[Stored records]
/---

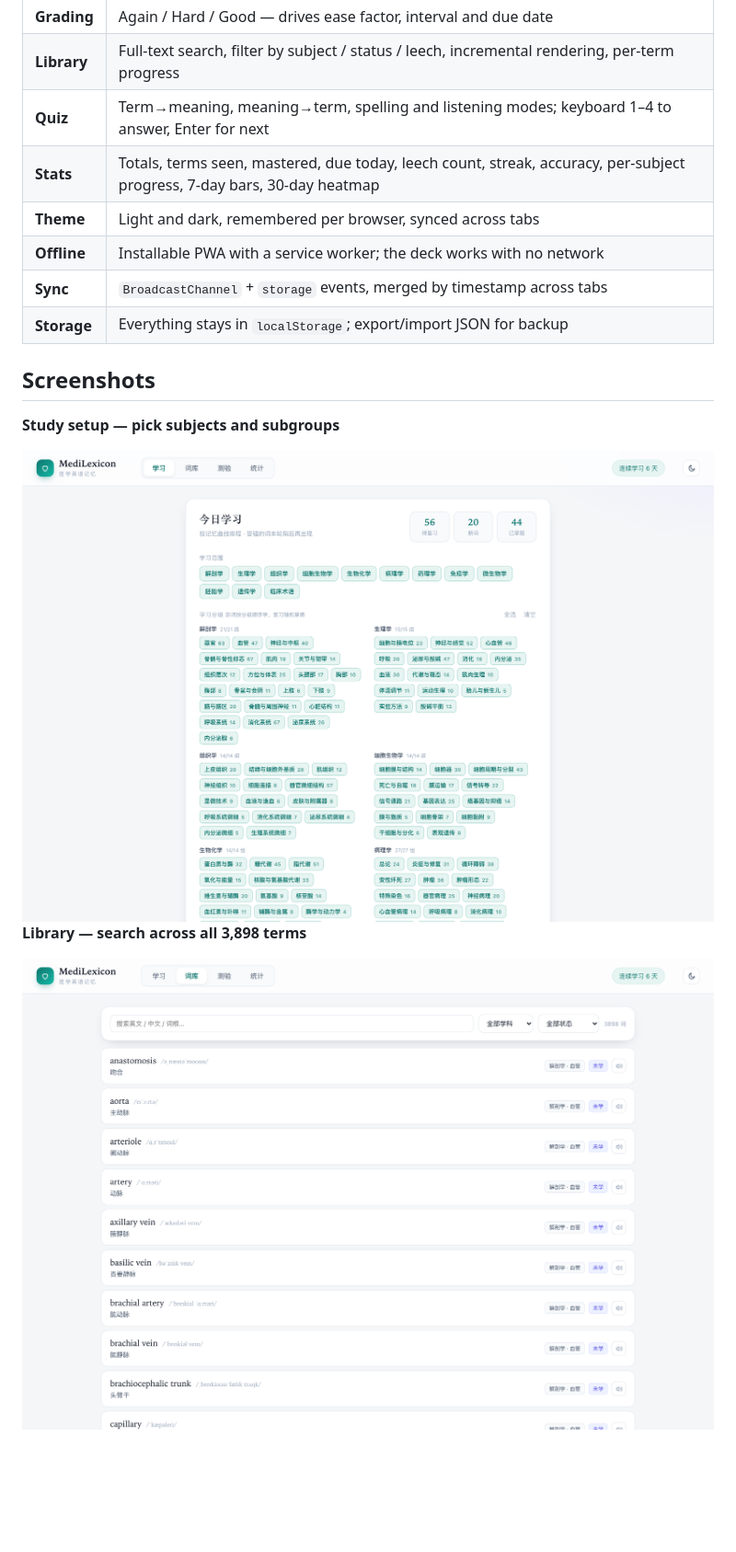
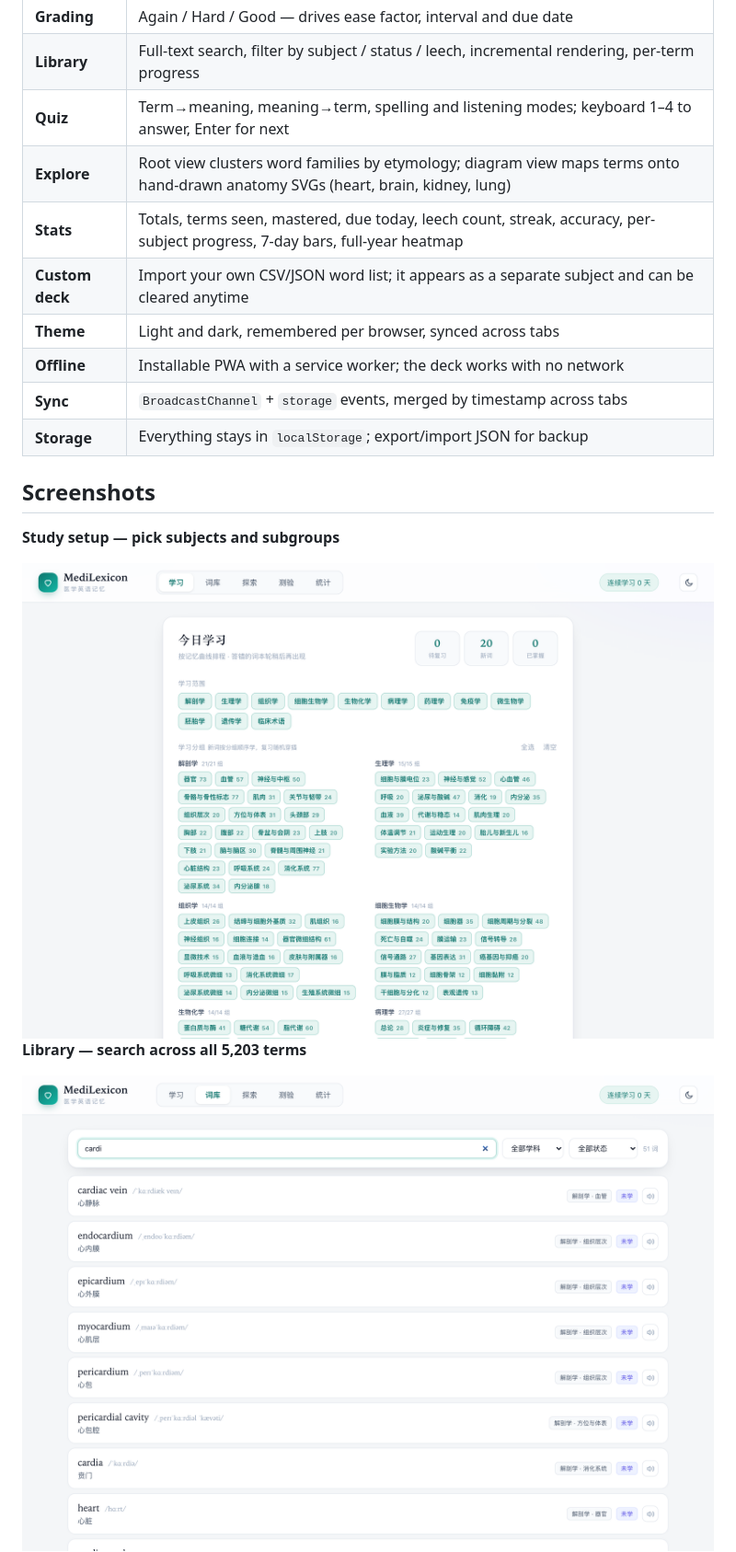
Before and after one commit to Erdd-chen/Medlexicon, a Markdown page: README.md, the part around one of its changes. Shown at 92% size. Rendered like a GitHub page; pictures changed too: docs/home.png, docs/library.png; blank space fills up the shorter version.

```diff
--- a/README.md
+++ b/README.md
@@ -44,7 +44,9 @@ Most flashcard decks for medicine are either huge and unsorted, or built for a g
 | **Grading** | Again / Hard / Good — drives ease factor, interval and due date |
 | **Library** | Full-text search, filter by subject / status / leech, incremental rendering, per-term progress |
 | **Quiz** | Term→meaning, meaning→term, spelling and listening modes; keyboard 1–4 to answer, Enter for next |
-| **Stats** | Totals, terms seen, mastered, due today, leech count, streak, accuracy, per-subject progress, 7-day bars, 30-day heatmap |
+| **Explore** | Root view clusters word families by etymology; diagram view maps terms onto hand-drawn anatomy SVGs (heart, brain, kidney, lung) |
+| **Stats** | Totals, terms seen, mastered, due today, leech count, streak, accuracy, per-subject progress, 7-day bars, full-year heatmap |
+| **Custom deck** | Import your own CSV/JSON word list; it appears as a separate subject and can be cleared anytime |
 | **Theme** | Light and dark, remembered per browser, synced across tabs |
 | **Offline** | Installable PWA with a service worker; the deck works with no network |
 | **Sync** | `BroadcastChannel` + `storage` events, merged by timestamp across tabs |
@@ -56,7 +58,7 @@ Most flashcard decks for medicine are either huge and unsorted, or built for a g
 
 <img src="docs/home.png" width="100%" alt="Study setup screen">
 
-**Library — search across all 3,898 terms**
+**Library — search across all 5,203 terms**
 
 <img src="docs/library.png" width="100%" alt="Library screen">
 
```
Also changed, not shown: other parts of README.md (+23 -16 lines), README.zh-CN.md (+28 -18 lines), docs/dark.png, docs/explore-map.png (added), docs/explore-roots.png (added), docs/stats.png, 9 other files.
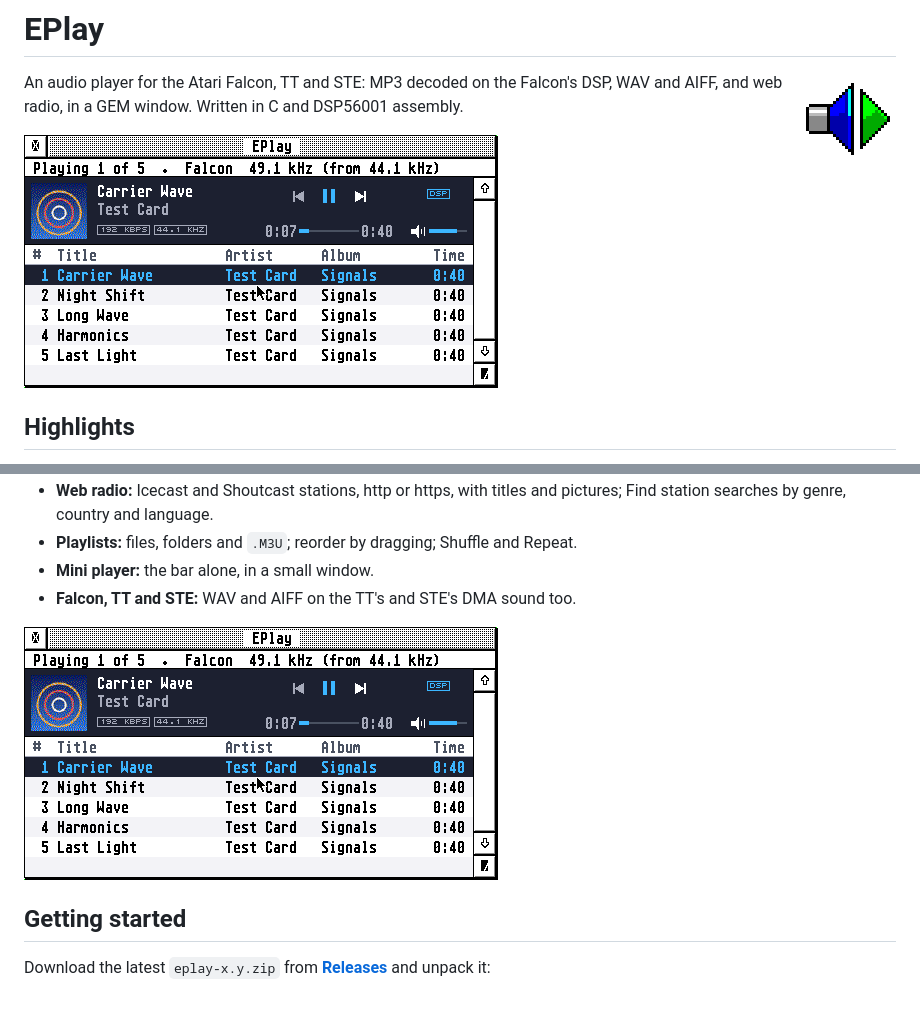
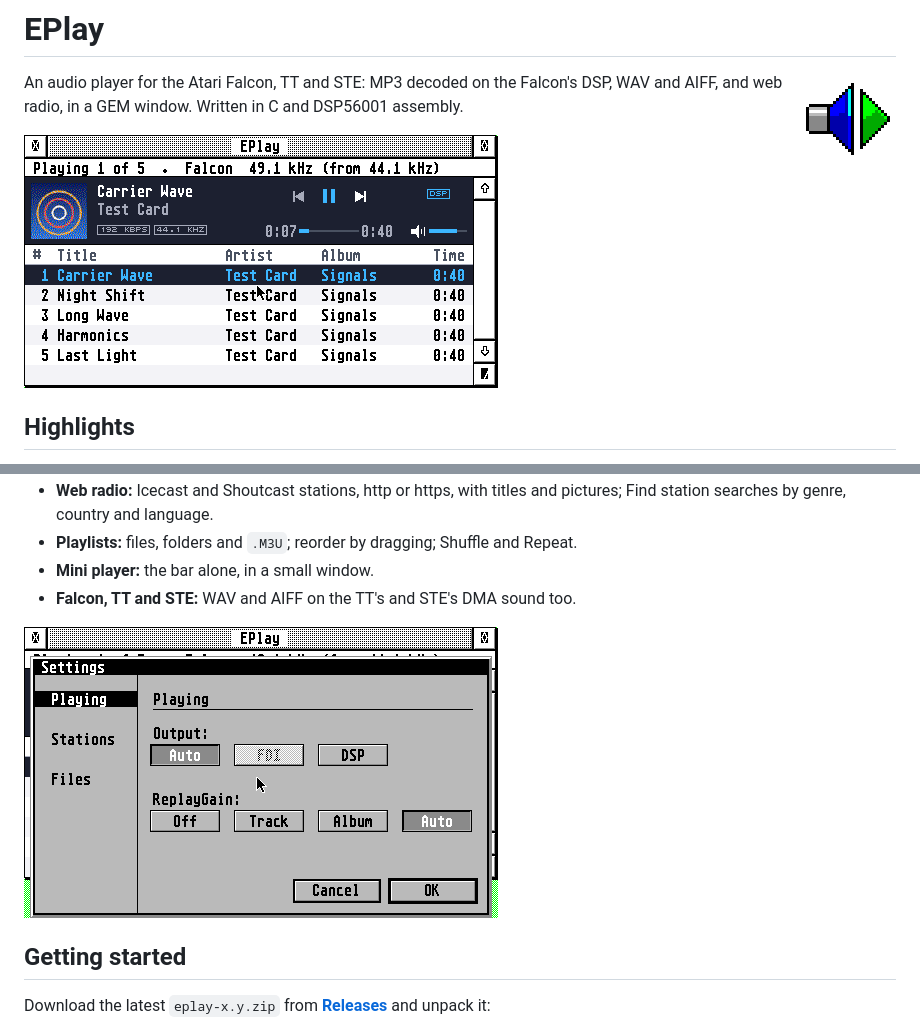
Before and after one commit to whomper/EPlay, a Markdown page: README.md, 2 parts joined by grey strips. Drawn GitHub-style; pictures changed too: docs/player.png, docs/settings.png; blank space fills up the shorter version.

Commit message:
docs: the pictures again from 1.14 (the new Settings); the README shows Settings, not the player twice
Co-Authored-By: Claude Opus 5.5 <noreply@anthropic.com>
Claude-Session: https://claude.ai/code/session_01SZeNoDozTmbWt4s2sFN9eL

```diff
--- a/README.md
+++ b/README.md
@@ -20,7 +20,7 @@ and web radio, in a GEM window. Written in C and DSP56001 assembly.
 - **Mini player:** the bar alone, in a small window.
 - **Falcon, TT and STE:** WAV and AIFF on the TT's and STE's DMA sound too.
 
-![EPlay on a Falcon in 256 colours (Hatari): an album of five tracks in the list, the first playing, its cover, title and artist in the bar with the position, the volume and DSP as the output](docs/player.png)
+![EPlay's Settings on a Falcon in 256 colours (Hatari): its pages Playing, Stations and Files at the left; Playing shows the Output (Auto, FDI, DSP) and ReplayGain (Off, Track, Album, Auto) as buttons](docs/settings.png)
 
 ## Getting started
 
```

\---

Word for word, restate the records above and drop the pictures.

Before and after one commit to Erdd-chen/Medlexicon, a Markdown page: README.md, the part around one of its changes. Shown at 92% size. Rendered like a GitHub page; pictures changed too: docs/home.png, docs/library.png; blank space fills up the shorter version.

```diff
--- a/README.md
+++ b/README.md
@@ -44,7 +44,9 @@ Most flashcard decks for medicine are either huge and unsorted, or built for a g
 | **Grading** | Again / Hard / Good — drives ease factor, interval and due date |
 | **Library** | Full-text search, filter by subject / status / leech, incremental rendering, per-term progress |
 | **Quiz** | Term→meaning, meaning→term, spelling and listening modes; keyboard 1–4 to answer, Enter for next |
-| **Stats** | Totals, terms seen, mastered, due today, leech count, streak, accuracy, per-subject progress, 7-day bars, 30-day heatmap |
+| **Explore** | Root view clusters word families by etymology; diagram view maps terms onto hand-drawn anatomy SVGs (heart, brain, kidney, lung) |
+| **Stats** | Totals, terms seen, mastered, due today, leech count, streak, accuracy, per-subject progress, 7-day bars, full-year heatmap |
+| **Custom deck** | Import your own CSV/JSON word list; it appears as a separate subject and can be cleared anytime |
 | **Theme** | Light and dark, remembered per browser, synced across tabs |
 | **Offline** | Installable PWA with a service worker; the deck works with no network |
 | **Sync** | `BroadcastChannel` + `storage` events, merged by timestamp across tabs |
@@ -56,7 +58,7 @@ Most flashcard decks for medicine are either huge and unsorted, or built for a g
 
 <img src="docs/home.png" width="100%" alt="Study setup screen">
 
-**Library — search across all 3,898 terms**
+**Library — search across all 5,203 terms**
 
 <img src="docs/library.png" width="100%" alt="Library screen">
 
```
Also changed, not shown: other parts of README.md (+23 -16 lines), README.zh-CN.md (+28 -18 lines), docs/dark.png, docs/explore-map.png (added), docs/explore-roots.png (added), docs/stats.png, 9 other files.
Before and after one commit to whomper/EPlay, a Markdown page: README.md, 2 parts joined by grey strips. Drawn GitHub-style; pictures changed too: docs/player.png, docs/settings.png; blank space fills up the shorter version.

Commit message:
docs: the pictures again from 1.14 (the new Settings); the README shows Settings, not the player twice
Co-Authored-By: Claude Opus 5.5 <noreply@anthropic.com>
Claude-Session: https://claude.ai/code/session_01SZeNoDozTmbWt4s2sFN9eL

```diff
--- a/README.md
+++ b/README.md
@@ -20,7 +20,7 @@ and web radio, in a GEM window. Written in C and DSP56001 assembly.
 - **Mini player:** the bar alone, in a small window.
 - **Falcon, TT and STE:** WAV and AIFF on the TT's and STE's DMA sound too.
 
-![EPlay on a Falcon in 256 colours (Hatari): an album of five tracks in the list, the first playing, its cover, title and artist in the bar with the position, the volume and DSP as the output](docs/player.png)
+![EPlay's Settings on a Falcon in 256 colours (Hatari): its pages Playing, Stations and Files at the left; Playing shows the Output (Auto, FDI, DSP) and ReplayGain (Off, Track, Album, Auto) as buttons](docs/settings.png)
 
 ## Getting started
 
```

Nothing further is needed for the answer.